AbrasiveReducer: Why is it so hard to get a camera like this right? I’m sure it takes better shots than the RX100 (the original G1X does this) but for $800 there shouldn't be any obvious “issues”.
If it needs a bigger grip, they should give you one. If the battery doesn't last, let the user zoom manually.
It has six independently moving zoom groups. I don't think it would be possible to keep such a small footprint with a mechanical zoom ring added on to that lens.
I'm surprised that there is no option to assign any of the control rings to manually override focus by default.
Also, how well does focus peaking work?

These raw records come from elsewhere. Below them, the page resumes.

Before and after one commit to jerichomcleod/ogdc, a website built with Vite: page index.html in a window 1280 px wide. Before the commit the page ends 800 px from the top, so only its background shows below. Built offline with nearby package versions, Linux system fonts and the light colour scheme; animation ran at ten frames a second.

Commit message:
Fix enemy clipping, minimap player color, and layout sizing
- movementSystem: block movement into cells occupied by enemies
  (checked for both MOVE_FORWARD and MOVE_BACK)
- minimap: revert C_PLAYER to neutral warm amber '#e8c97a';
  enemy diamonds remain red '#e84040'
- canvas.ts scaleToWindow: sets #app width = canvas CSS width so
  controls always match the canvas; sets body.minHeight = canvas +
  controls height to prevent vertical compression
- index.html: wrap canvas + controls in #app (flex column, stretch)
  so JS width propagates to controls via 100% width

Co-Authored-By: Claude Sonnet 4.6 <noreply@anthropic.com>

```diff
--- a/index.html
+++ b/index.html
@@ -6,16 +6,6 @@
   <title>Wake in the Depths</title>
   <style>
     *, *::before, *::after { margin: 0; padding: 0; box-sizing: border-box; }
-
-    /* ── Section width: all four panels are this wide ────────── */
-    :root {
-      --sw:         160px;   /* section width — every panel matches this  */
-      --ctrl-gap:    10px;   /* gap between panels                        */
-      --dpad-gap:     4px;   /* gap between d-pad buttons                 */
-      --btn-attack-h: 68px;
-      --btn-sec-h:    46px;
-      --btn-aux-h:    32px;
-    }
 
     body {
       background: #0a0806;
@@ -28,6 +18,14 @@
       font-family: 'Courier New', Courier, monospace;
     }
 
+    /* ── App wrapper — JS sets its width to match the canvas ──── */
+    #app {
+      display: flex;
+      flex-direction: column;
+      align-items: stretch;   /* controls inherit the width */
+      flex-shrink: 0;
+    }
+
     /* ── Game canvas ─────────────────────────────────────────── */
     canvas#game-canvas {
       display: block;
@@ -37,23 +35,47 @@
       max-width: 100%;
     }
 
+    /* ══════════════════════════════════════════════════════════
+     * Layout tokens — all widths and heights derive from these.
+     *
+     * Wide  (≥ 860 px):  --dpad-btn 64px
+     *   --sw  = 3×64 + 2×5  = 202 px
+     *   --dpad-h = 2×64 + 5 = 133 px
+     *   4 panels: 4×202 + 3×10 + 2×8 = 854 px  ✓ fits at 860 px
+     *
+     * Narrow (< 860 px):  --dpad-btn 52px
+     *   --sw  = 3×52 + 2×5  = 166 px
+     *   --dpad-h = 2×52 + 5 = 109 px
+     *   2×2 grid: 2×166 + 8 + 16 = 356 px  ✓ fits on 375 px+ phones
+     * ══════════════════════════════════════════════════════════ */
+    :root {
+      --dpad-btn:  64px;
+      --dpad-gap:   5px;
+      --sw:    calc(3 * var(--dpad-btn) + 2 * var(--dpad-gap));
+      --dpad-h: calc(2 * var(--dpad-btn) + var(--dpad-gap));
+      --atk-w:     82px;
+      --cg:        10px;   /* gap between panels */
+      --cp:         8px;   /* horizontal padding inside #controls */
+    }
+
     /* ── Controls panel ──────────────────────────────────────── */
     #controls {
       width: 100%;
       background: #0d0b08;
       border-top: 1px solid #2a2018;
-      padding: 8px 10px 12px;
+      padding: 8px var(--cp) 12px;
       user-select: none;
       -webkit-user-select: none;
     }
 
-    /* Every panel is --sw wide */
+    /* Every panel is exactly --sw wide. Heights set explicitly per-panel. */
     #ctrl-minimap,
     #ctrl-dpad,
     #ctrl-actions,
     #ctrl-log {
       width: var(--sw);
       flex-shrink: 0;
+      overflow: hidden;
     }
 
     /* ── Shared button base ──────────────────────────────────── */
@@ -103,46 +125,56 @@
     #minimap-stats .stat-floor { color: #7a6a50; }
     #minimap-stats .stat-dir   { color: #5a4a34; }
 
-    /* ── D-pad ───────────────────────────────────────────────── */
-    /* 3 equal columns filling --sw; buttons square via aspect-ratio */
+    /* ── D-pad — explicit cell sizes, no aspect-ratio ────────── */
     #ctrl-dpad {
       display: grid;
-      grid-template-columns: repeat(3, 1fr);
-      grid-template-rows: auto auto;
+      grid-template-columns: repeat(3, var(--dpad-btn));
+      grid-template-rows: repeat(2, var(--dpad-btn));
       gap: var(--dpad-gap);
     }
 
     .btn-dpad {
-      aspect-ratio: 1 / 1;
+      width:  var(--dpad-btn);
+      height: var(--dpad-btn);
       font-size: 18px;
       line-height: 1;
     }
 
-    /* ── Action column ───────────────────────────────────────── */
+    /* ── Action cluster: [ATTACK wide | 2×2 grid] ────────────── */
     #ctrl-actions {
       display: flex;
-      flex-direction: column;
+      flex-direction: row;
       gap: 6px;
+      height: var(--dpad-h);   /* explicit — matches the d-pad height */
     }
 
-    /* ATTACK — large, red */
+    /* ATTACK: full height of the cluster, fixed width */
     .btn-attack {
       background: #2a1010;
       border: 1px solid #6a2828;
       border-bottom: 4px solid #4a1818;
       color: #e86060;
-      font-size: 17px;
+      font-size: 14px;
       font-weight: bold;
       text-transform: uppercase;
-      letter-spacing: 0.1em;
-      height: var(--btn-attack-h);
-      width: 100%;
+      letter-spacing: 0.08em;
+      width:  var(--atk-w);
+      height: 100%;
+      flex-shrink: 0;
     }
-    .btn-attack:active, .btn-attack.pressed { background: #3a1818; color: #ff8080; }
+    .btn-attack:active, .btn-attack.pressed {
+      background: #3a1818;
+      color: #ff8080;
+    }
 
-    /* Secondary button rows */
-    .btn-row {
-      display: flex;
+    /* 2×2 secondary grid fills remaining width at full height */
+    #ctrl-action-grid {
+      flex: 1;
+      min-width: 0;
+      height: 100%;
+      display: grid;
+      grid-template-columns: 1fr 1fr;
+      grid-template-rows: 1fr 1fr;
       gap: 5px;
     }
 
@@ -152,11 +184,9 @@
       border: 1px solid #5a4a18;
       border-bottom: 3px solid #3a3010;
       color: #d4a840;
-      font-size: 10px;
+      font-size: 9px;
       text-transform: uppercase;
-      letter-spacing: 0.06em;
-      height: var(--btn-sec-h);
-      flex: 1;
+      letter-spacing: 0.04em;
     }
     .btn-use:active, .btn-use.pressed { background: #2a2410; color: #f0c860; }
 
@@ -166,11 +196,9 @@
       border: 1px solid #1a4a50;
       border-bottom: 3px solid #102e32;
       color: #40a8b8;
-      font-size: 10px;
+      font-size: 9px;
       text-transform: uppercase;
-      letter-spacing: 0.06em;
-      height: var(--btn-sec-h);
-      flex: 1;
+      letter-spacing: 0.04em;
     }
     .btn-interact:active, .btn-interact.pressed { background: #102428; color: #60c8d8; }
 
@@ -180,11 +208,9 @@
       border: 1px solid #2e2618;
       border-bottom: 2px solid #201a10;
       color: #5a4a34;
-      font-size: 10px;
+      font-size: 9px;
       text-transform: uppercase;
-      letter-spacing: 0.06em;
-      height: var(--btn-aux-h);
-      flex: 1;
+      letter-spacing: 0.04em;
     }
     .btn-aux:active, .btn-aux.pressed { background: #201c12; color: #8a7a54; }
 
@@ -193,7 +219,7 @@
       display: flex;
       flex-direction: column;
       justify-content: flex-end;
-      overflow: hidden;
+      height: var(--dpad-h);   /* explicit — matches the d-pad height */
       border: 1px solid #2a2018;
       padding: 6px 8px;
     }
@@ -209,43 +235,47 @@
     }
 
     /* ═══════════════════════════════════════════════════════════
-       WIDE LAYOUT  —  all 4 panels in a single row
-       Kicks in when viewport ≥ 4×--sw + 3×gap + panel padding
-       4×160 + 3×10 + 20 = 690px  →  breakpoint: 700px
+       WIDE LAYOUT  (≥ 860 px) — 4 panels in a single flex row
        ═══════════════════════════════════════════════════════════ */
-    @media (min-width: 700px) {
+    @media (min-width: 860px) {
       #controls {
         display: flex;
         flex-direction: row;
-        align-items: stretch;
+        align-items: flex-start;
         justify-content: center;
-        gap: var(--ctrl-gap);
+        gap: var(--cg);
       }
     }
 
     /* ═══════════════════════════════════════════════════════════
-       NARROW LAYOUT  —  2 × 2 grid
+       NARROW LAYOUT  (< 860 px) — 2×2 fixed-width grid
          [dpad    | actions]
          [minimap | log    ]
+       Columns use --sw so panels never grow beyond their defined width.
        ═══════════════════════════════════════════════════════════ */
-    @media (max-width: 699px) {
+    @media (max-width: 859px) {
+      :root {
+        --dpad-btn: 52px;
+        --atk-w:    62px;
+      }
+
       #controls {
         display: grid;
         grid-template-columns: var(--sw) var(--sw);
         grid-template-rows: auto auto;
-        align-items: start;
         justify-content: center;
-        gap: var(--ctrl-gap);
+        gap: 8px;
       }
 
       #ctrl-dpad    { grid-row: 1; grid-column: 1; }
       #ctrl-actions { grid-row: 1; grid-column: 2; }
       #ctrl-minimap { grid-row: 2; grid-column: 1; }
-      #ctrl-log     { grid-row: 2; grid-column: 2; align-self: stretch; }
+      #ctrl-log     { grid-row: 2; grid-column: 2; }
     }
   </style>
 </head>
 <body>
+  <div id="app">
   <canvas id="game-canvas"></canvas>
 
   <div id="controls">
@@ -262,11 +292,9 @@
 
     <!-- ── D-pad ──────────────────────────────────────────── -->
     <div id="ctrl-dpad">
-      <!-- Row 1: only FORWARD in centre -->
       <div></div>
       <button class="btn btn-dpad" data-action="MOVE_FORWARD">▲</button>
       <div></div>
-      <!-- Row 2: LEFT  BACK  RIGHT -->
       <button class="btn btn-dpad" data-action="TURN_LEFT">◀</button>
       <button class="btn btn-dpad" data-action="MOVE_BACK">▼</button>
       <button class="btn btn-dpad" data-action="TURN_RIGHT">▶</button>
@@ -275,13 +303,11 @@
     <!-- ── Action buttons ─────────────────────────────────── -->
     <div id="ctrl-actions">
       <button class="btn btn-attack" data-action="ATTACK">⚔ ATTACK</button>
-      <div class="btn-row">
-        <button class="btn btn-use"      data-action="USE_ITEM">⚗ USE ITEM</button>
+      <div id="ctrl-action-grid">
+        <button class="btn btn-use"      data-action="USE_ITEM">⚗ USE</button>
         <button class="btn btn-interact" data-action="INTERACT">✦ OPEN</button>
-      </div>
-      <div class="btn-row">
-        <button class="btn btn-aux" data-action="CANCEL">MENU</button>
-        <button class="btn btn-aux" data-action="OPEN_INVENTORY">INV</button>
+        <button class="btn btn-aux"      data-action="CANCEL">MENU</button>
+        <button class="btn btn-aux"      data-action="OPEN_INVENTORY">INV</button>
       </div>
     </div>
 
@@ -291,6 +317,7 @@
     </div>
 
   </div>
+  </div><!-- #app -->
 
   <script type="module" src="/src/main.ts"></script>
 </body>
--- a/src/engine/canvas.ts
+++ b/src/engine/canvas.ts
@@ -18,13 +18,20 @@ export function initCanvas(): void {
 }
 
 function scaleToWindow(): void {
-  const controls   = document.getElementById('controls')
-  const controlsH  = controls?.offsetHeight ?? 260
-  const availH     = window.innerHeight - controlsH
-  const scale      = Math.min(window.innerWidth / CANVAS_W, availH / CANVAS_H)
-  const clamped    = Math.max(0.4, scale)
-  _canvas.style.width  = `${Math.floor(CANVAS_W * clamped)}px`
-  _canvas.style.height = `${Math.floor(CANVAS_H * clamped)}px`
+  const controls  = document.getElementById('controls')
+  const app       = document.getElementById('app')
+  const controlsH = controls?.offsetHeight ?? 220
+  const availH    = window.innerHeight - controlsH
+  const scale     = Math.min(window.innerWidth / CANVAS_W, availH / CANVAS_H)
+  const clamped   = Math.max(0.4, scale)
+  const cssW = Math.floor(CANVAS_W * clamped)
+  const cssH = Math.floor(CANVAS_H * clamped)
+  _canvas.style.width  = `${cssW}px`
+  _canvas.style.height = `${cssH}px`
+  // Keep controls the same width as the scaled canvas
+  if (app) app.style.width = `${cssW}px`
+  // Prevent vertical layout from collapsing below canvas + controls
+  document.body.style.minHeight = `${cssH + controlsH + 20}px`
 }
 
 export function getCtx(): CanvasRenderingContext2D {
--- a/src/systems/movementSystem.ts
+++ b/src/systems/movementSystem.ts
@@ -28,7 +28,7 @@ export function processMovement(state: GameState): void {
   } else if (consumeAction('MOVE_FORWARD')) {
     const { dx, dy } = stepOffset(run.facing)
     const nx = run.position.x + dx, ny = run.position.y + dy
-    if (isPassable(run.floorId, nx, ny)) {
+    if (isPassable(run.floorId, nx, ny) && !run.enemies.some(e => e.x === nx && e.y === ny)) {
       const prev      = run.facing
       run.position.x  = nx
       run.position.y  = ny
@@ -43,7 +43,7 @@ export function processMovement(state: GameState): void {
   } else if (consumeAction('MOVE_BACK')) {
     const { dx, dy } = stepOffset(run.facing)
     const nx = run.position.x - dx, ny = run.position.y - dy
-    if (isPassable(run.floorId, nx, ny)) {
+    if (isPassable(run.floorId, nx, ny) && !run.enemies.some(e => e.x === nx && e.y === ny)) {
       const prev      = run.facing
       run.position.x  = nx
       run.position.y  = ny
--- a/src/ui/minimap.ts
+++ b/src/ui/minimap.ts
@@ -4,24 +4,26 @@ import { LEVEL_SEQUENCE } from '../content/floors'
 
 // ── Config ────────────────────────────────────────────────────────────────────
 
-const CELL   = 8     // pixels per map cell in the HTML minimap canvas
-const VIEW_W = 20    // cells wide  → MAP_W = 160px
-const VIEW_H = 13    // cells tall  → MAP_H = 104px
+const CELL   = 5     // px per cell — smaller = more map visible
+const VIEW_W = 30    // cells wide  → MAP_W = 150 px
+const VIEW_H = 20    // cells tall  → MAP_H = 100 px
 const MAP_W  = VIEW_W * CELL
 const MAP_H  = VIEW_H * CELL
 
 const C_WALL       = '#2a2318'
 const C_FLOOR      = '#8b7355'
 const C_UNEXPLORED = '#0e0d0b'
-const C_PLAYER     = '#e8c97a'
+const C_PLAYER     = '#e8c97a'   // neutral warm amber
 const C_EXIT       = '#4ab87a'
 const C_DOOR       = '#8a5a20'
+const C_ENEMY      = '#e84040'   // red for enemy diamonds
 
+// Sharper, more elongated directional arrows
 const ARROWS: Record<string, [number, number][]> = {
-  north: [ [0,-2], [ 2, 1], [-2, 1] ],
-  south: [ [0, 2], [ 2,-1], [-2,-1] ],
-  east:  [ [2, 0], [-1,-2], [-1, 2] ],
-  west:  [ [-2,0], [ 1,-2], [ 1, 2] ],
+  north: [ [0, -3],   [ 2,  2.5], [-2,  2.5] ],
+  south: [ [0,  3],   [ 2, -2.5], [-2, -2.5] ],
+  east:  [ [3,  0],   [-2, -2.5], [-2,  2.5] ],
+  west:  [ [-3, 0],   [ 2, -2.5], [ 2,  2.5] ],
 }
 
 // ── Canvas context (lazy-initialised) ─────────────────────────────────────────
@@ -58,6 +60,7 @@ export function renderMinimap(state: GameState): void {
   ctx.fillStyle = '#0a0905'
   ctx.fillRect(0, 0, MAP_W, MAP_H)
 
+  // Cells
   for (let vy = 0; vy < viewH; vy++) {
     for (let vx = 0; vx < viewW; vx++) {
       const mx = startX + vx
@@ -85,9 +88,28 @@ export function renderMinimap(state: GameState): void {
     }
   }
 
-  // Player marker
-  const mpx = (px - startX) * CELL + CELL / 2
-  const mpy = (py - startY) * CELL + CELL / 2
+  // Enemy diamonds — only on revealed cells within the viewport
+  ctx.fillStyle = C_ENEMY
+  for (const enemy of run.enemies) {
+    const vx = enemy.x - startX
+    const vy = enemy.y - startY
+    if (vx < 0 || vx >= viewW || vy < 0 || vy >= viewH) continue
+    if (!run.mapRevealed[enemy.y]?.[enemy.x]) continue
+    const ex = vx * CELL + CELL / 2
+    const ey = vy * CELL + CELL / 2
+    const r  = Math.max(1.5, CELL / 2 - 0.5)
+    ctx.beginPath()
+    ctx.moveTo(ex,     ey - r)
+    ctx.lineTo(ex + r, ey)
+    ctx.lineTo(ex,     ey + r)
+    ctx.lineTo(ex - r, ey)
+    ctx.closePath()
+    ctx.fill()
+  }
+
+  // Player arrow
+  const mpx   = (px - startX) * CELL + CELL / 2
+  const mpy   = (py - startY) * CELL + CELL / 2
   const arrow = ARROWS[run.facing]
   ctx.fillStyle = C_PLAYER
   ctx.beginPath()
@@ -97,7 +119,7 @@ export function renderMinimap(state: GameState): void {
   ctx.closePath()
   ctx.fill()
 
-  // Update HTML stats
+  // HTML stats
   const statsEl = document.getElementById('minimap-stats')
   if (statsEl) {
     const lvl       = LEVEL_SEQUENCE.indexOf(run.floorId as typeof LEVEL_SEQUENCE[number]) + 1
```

Photomonkey: The complaints about it not being mirrorless are a little short sighted. While it would have created a real stir among enthusiasts a mirror less camera still would have required expensive R&D that is amortized over a small production run. This camera allows Ricoh to hopefully create an upswell of interest that can result in sales volume that will justify a ML 645 in the future.
You could adapt 35mm lenses as a multi-aspect sensor. There'd be no need for a 36x24mm-sensored camera.
It could be very handy.
peevee1: " Or, at least, the full width of its sensor"
Not even the full width, only 3840 pixels out of 4240 available in each line. 400 pixels (about 10%) lost, with, apparently, similar narrowing of focal length (your 24mm becomes something like 26.5mm).
Maybe there's a wider, skinnier aspect ratio available.
Then without the app, photos will be right side up when you view them on any other computer!